Hundreds of Inland Empire residents gathered for rallies and marches on Saturday in opposition of Donald Trump, who only a day before was inaugurated as 45th President of the United States.
The events, which included a ‘Rally Against Hate’ in San Bernardino and a ‘Inland Resistance’ march in Downtown Ontario, called for collective action against a climate of hate they say has been instigated by the new commander-in-chief.
“The fear is real,” said Inland Congregations United for Change Executive Director Tom Dolan to about 80 people gathered outside the San Bernardino City Unified School District Board of Education building. “We have to go back to work. Let’s resist the hate–the white supremacist structures that throughout history have held our people down.”
Whereas millions across the U.S. and world held rallies and demonstrations to alert Trump of their resistance, immigrant rights organizers, environmentalists, and educators in the Inland Empire focused on domestic plans that may alleviate community concerns of mass deportations and civil rights violations.

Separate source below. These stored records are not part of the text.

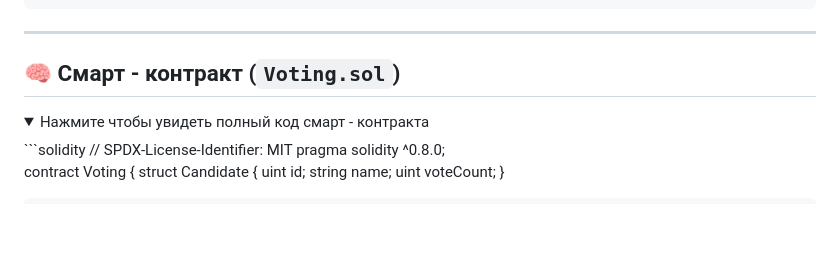
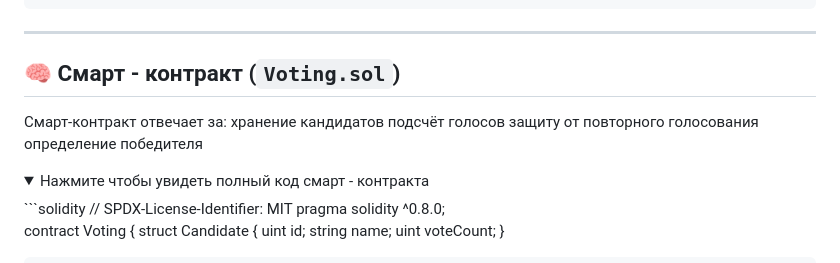
Before and after one commit to Janelkr/blockchain-voting, a Markdown page: README.md, the part around the change. Drawn GitHub-style; folded sections open; blank space fills up the shorter version.

```diff
--- a/README.md
+++ b/README.md
@@ -32,6 +32,11 @@ blockchain-voting/
 ---
 
 ## 🧠 Смарт - контракт (`Voting.sol`)
+Смарт-контракт отвечает за:
+хранение кандидатов
+подсчёт голосов
+защиту от повторного голосования
+определение победителя
 
 <details>
 <summary>Нажмите чтобы увидеть полный код смарт - контракта </summary>
```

San Bernardino City Unified School District Superintendent Dr. Dale Marsden and board member Abigail Medina spoke on a recent resolution they championed to make district campuses ‘safe zones’. The resolution emphasizes the district’s commitment to providing safe learning environments to every student, regardless of immigration status, ethnicity, race, religion, or sexual orientation, among other categories, according to a press statement.
Medina urged families to join the united effort to defend the rights of all students.

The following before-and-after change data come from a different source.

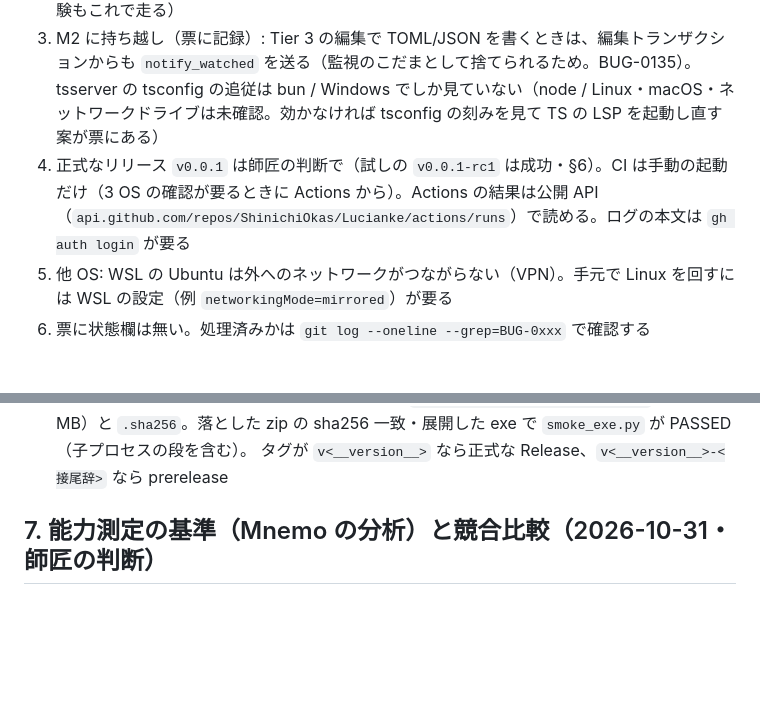
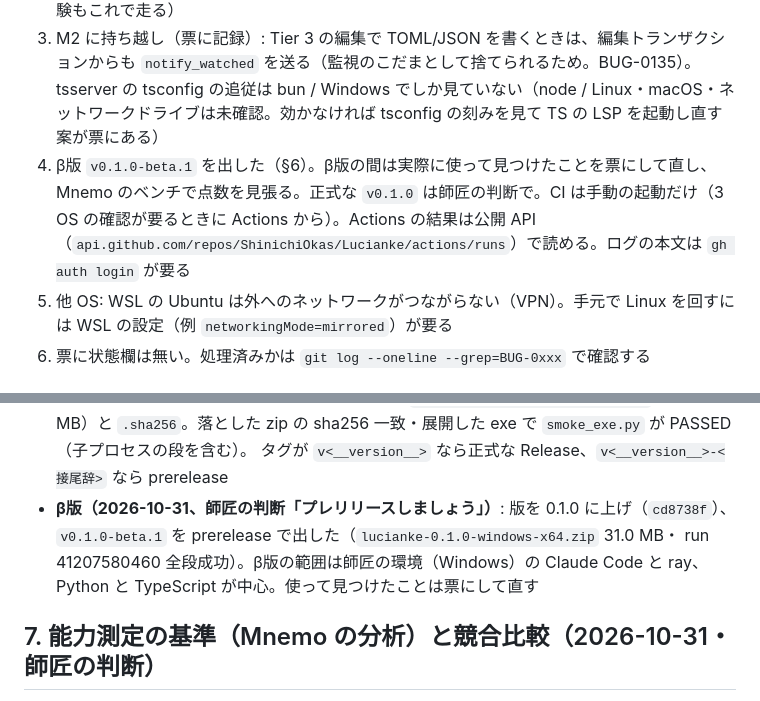
Before and after one commit to ShinichiOkas/Lucianke, a Markdown page: docs/HANDOFF.md, 2 parts joined by grey strips. GitHub-like rendering; blank space fills up the shorter version.

Commit message:
HANDOFF: β版 v0.1.0-beta.1 を prerelease で出した
Co-Authored-By: Claude Opus 5.5 <noreply@anthropic.com>

```diff
--- a/docs/HANDOFF.md
+++ b/docs/HANDOFF.md
@@ -92,7 +92,7 @@ uv run pytest tests/contract_fixtures/test_fx_db_T19_T20.py -q   # 期待: 6 pas
 1. **能力測定の基準（§7）で点数を見ながら使い勝手を上げる。** 2026-10-31 の `8b39591` で Lucianke 15/15 合格・平均 0.993・19,068 トークン・cold 624 ms / warm 24 ms・**準備 62.4 秒**（`cdc9257` は 243 秒。Serena 13/15・0.946・準備 8.3 秒、grep 7/15・0.782）
 2. M1-3（応答時間。OD-23 (b) の冷・温の判定）: F-POLY・F-PY は全部合格（`d3c676e`）、F-TS の T-06 の冷も BUG-0134 の背景の先開きで合格（`076e3d9`・536・849 ms）。ready の直後の数秒は tsserver の検査の一巡とぶつかると冷えた要求が 0.5〜0.9 秒になりうる（負荷の回で 1 秒に近づく。票に記録）。受入の機材（48 論理 CPU）で通しの計測を 1 回流すとよい。この PC には node が無く、TS の LSP は bun 経由（`LUCIANKE_LSP_TYPESCRIPT_LANGUAGE_SERVER_CMD="bun --bun <dir>/node_modules/typescript-language-server/lib/cli.mjs --stdio"`。TS の LSP を使う試験もこれで走る）
 3. M2 に持ち越し（票に記録）: Tier 3 の編集で TOML/JSON を書くときは、編集トランザクションからも `notify_watched` を送る（監視のこだまとして捨てられるため。BUG-0135）。tsserver の tsconfig の追従は bun / Windows でしか見ていない（node / Linux・macOS・ネットワークドライブは未確認。効かなければ tsconfig の刻みを見て TS の LSP を起動し直す案が票にある）
-4. 正式なリリース `v0.0.1` は師匠の判断で（試しの `v0.0.1-rc1` は成功・§6）。CI は手動の起動だけ（3 OS の確認が要るときに Actions から）。Actions の結果は公開 API（`api.github.com/repos/ShinichiOkas/Lucianke/actions/runs`）で読める。ログの本文は `gh auth login` が要る
+4. β版 `v0.1.0-beta.1` を出した（§6）。β版の間は実際に使って見つけたことを票にして直し、Mnemo のベンチで点数を見張る。正式な `v0.1.0` は師匠の判断で。CI は手動の起動だけ（3 OS の確認が要るときに Actions から）。Actions の結果は公開 API（`api.github.com/repos/ShinichiOkas/Lucianke/actions/runs`）で読める。ログの本文は `gh auth login` が要る
 4. 他 OS: WSL の Ubuntu は外へのネットワークがつながらない（VPN）。手元で Linux を回すには WSL の設定（例 `networkingMode=mirrored`）が要る
 5. 票に状態欄は無い。処理済みかは `git log --oneline --grep=BUG-0xxx` で確認する
 
@@ -131,6 +131,8 @@ uv run pytest tests/contract_fixtures/test_fx_db_T19_T20.py -q   # 期待: 6 pas
 - **試しのリリース（2026-10-31、師匠の承認）**: `v0.0.1-rc1`（`896c3a8`）で `release.yml` が全段成功（1 分 40 秒）。Release（prerelease）に
   `lucianke-0.0.1-windows-x64.zip`（30.9 MB）と `.sha256`。落とした zip の sha256 一致・展開した exe で `smoke_exe.py` が PASSED（子プロセスの段を含む）。
   タグが `v<__version__>` なら正式な Release、`v<__version__>-<接尾辞>` なら prerelease
+- **β版（2026-10-31、師匠の判断「プレリリースしましょう」）**: 版を 0.1.0 に上げ（`cd8738f`）、`v0.1.0-beta.1` を prerelease で出した（`lucianke-0.1.0-windows-x64.zip` 31.0 MB・
+  run 41207580460 全段成功）。β版の範囲は師匠の環境（Windows）の Claude Code と ray、Python と TypeScript が中心。使って見つけたことは票にして直す
 
 ## 7. 能力測定の基準（Mnemo の分析）と競合比較（2026-10-31・師匠の判断）
 
```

“It’s about unity,” she said. “It is about providing opportunities, regardless of where they come from.”
In Ontario, people gathered outside City Hall to urge councilmembers to declare the area a sanctuary city. Advocates say the decision, which would provide legal protections to undocumented immigrants, can serve as a model for the rest of the region.
Nonetheless, some immigrants believe striving for long term solutions will provide more stability.
“We have to push for more permanent solutions for our community,” said Inland Empire Immigrant Youth Coalition member Zahian Vidal, 17. “It’s important for us to get our voices heard and be an example for others that want to contribute to making the world a safe and better place.”
Steve Lopez, 42, of Chino participated in the rally and march in Ontario because he believes it’s “common sense.”
“People are being fooled by this con artist,” Lopez said of Trump. “They should know better.”
The former gang member is convinced that change can only come from within struggling communities, such as Chino, Ontario, and San Bernardino, and not from self-absorbed leadership.
“I used to gang bang here, only to shoot at my own people,” he said. “I thought I was doing something, but I was lost. Now I’m here fighting for people’s rights. We need to fight for justice.”
Rosalind Bresnahan of San Bernardino said she protested on Saturday to fight against Trump’s anti-minority and autocratic agenda.
“Trump said he was going to drain the swamp,” expressed Bresnahan on the President’s promise to rid Washington D.C. of bureaucratic corruption. “He’s doing the exact opposite of what he’s telling his supporters. We have to build a movement of resistance.”